PGA champion Justin Thomas, Daniel Berger and Morgan Hoffmann — who all live up the road in Jupiter — opened with a 67. There’s not much of an advantage because hardly anyone plays PGA National the other 51 weeks of the year. It’s a resort that gets plenty of traffic, and conditions aren’t quite the same.
Louis Oosthuizen, the South African who now lives primarily in West Palm Beach, also came out to PGA National a few weeks ago to get a feel for the course. He was just like everyone else that day — carts on paths only. Not everyone can hole a bunker shot on the final hole at No. 9 for a 67. Mackenzie Hughes of Canada shot his 67 with a bogey from a bunker on No. 9.
Woods, in his third PGA Tour event since returning from a fourth back surgery, appears to be making progress.
“One bad hole,” he said. “That’s the way it goes.”
It came on the easiest hole on the course. Woods drove into a fairway bunker on the par-5 third, laid up and put his third shot in a bunker. He barely got it out to the collar, used the edge of his sand wedge to putt it down toward the hole and missed the 3-foot par putt.
He answered with a birdie and made pars the rest of the way.
“I’m trying to get better, more efficient at what I’m doing,” Woods said. “And also I’m actually doing it under the gun, under the pressure of having to hit golf shots, and this golf course is not forgiving whatsoever. I was very happy with the way I hit it today.”
Woods played with Patton Kizzire, who already has won twice on the PGA Tour season this year. Kizzire had never met Woods until Thursday, and he yanked his opening tee shot into a palmetto bush. No one could find it, so he had to return to the tee to play his third shot.
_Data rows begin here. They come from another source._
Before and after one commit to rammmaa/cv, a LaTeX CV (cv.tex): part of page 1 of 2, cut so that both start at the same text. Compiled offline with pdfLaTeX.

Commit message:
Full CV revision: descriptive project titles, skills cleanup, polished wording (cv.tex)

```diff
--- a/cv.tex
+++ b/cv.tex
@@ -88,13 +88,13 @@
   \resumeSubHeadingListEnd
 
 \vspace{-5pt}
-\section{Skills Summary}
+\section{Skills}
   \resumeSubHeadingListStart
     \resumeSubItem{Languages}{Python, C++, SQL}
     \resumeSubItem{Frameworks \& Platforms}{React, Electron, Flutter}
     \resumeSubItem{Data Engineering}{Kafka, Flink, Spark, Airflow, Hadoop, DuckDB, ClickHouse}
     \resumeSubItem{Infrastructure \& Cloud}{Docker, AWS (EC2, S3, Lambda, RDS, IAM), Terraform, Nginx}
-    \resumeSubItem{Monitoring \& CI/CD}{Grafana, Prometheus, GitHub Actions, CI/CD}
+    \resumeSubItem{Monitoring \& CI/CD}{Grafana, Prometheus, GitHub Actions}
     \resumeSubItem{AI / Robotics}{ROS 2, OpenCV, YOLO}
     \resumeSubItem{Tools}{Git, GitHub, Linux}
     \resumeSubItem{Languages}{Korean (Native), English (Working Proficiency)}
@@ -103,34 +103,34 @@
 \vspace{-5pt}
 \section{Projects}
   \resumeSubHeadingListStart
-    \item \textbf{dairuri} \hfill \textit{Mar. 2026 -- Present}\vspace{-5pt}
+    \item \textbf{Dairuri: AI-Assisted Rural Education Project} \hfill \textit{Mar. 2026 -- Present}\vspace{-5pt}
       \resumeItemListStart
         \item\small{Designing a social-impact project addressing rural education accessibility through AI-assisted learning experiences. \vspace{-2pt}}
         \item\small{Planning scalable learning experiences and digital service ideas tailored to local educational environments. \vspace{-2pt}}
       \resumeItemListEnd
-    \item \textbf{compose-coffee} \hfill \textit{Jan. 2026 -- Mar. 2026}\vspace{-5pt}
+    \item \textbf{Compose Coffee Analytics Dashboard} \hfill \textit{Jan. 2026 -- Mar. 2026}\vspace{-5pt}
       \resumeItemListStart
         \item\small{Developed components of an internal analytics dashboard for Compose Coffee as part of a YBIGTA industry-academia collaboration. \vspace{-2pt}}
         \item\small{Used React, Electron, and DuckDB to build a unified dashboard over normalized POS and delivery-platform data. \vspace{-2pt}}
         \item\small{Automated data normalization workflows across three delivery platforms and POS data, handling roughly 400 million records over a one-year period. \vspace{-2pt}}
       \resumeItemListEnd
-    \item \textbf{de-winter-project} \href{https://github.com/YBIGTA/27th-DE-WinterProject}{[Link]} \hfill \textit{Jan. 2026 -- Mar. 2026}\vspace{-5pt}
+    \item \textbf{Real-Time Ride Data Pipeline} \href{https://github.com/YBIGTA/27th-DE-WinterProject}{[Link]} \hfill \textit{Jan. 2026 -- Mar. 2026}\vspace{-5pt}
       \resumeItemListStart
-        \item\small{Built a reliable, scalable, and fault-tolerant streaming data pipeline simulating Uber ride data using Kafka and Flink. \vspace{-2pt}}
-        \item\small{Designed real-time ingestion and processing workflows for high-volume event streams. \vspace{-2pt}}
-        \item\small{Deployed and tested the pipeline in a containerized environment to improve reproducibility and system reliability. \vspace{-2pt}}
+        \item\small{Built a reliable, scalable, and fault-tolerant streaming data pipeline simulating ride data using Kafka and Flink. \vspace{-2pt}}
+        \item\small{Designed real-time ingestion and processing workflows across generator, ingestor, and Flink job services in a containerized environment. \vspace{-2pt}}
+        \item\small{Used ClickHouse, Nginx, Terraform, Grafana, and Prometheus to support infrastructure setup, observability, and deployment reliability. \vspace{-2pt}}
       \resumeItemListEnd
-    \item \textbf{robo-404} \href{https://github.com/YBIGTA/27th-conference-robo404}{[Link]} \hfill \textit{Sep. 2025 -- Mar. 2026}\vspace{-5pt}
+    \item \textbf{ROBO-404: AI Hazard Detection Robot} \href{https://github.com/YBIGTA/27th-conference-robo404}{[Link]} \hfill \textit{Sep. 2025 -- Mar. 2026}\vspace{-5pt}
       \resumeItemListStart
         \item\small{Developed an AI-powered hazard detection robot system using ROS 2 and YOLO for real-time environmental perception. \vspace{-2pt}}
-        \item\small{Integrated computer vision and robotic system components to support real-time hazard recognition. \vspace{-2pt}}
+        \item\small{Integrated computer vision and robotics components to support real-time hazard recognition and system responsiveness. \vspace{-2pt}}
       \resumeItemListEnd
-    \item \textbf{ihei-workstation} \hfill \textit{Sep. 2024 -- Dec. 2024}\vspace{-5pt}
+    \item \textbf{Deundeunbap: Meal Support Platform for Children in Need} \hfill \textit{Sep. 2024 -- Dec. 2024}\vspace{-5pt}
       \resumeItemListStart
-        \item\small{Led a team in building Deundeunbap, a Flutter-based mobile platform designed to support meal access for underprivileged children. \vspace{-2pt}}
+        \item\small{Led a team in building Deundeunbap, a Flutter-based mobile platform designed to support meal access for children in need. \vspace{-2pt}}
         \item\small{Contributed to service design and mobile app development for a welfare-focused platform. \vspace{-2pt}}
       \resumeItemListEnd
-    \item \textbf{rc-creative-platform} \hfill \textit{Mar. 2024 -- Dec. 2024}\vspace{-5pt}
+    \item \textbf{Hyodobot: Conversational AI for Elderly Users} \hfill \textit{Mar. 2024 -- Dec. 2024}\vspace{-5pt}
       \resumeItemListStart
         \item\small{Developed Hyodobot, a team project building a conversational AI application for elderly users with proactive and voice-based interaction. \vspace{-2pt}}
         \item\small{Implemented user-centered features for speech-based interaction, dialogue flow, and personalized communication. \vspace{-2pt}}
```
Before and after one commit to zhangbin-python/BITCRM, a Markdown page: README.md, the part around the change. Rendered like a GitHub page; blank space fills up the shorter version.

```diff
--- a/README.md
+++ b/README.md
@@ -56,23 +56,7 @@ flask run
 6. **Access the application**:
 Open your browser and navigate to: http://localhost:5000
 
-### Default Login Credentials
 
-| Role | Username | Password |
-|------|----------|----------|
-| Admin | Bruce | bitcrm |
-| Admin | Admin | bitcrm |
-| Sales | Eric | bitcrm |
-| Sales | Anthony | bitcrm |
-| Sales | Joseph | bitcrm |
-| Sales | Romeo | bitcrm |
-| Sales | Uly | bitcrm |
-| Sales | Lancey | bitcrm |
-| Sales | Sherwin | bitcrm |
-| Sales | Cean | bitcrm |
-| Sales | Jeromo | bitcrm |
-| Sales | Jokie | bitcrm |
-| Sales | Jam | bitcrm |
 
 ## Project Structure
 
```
Kizzire covered the 505 yards in three shots, an outstanding bogey considering the two-shot penalty.
Later, he laughed about the moment.
“I was so nervous,” Kizzire said. “I said to Tiger, ‘Why did you have to make me so nervous?’”